Andrew Yang, one of the candidates of the United States 2020 presidential election, plans to revolutionize the voting system through blockchain and equally pass clear guidelines to regulate digital currencies if he wins the election.
In his campaign website, Yang noted that there’s no reason to wait in line at polling stations to cast votes, adding that the machines used in most locales for voting are vulnerable to tampering and hacking.
Yang plans to modernize the voting infrastructure in the USA to utilize blockchain technology to ensure smooth and more secure voting processes.

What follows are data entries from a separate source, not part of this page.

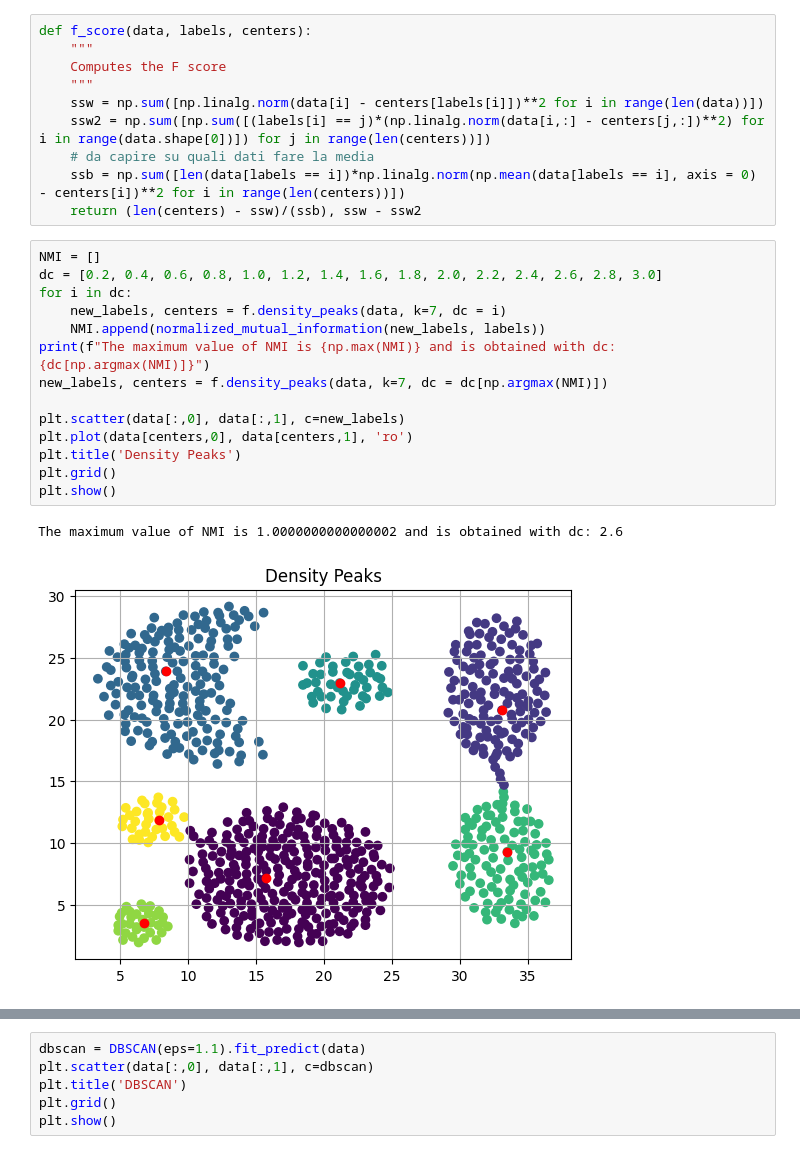
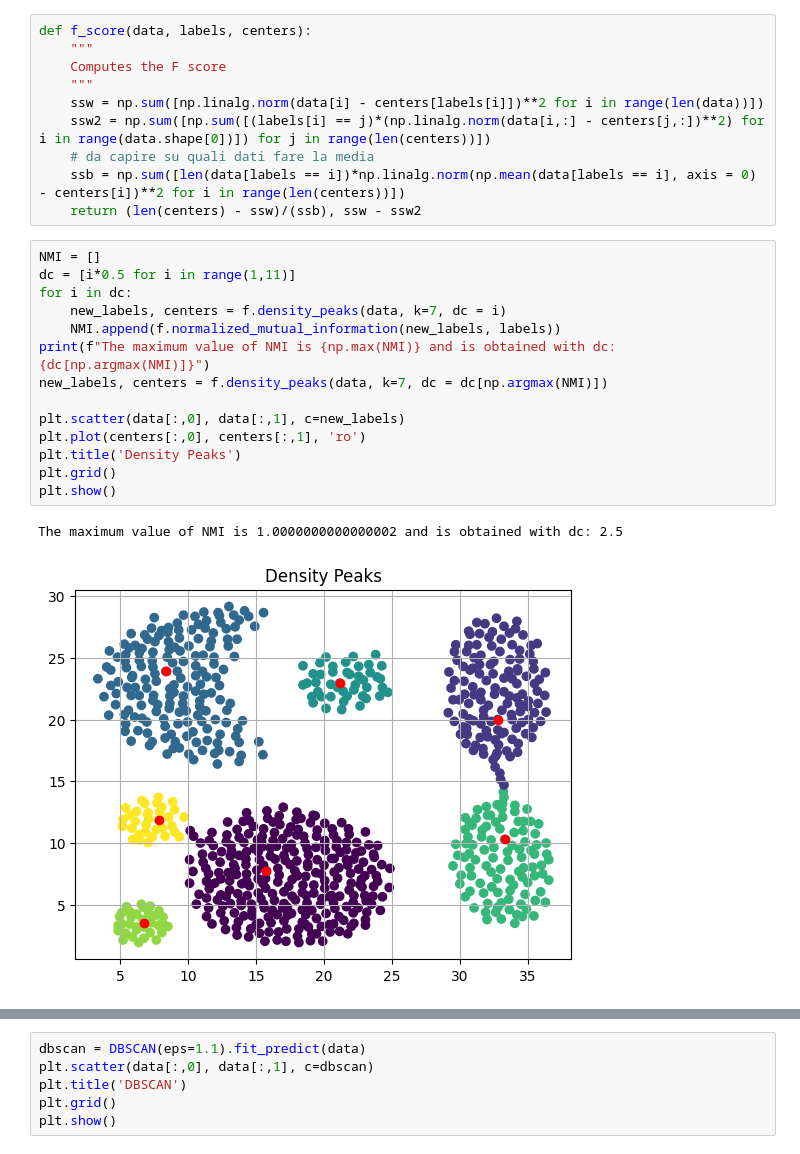
Before and after one commit to gc031298/Unsupervised_learning, a Jupyter notebook: Lab10.ipynb, the cells around one changed output, grey strips where cells are left out. Drawn from its saved outputs; the diff is of its cells as text.

```diff
--- a/Lab10.ipynb
+++ b/Lab10.ipynb
@@ -47,18 +34,18 @@ def f_score(data, labels, centers):
     return (len(centers) - ssw)/(ssb), ssw - ssw2
 # %%
 NMI = []
-dc = [0.2, 0.4, 0.6, 0.8, 1.0, 1.2, 1.4, 1.6, 1.8, 2.0, 2.2, 2.4, 2.6, 2.8, 3.0]
+dc = [i*0.5 for i in range(1,11)]
 for i in dc:
     new_labels, centers = f.density_peaks(data, k=7, dc = i)
-    NMI.append(normalized_mutual_information(new_labels, labels))
+    NMI.append(f.normalized_mutual_information(new_labels, labels))
 print(f"The maximum value of NMI is {np.max(NMI)} and is obtained with dc: {dc[np.argmax(NMI)]}")
 new_labels, centers = f.density_peaks(data, k=7, dc = dc[np.argmax(NMI)])
 
 plt.scatter(data[:,0], data[:,1], c=new_labels)
-plt.plot(data[centers,0], data[centers,1], 'ro')
+plt.plot(centers[:,0], centers[:,1], 'ro')
 plt.title('Density Peaks')
 plt.grid()
 plt.show()
 # %% [output]
-The maximum value of NMI is 1.0000000000000002 and is obtained with dc: 2.6
+The maximum value of NMI is 1.0000000000000002 and is obtained with dc: 2.5
-[figure, old version]
+[figure, new version]
```
Also changed, not shown: parts of 3 cells of this notebook, 3 other files.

The idea is to enable blockchain-powered mobile voting to reduce inconsistent processes between states, improve confidence and engagement in the democratic process, thereby increasing the number of Americans participating in election.
The current number of citizens who participate in presidential elections is barely over 50% and much lower during local and state elections.
“Americans should be able to vote via their mobile device, with verification done via the blockchain. This would dramatically increase participation in all elections, whether local, state or federal,” Yang said.
Time for Clear Guidelines on Cryptos?
Among Andrew Yang’s political proposal is a policy that will call for a clear definition of digital currencies to assist in the making of a framework for regulating them as an asset class.
The growth and economic activity of cryptocurrencies in no doubts, outstripped the government’s response, with most of the federal agencies claiming different jurisdictions.
Several departments of U.S government consider digital currency as a commodity, property, or securities. In this case, states came up with a patchwork of varying regulations that make it difficult for the U.S cryptocurrency markets to compete with others.
Some states have onerous regulations in the space, like New ‘York’s BitLicense. Going with this, the United States’ digital asset market encountered a chilling effect, the website noted.
Yang plans to work with the sponsors of the Token Taxonomy Act and Wyoming legislators to define which federal agencies have regulatory power over the crypto space, provide for consumer protections, and clarify the tax implications associated with cryptos.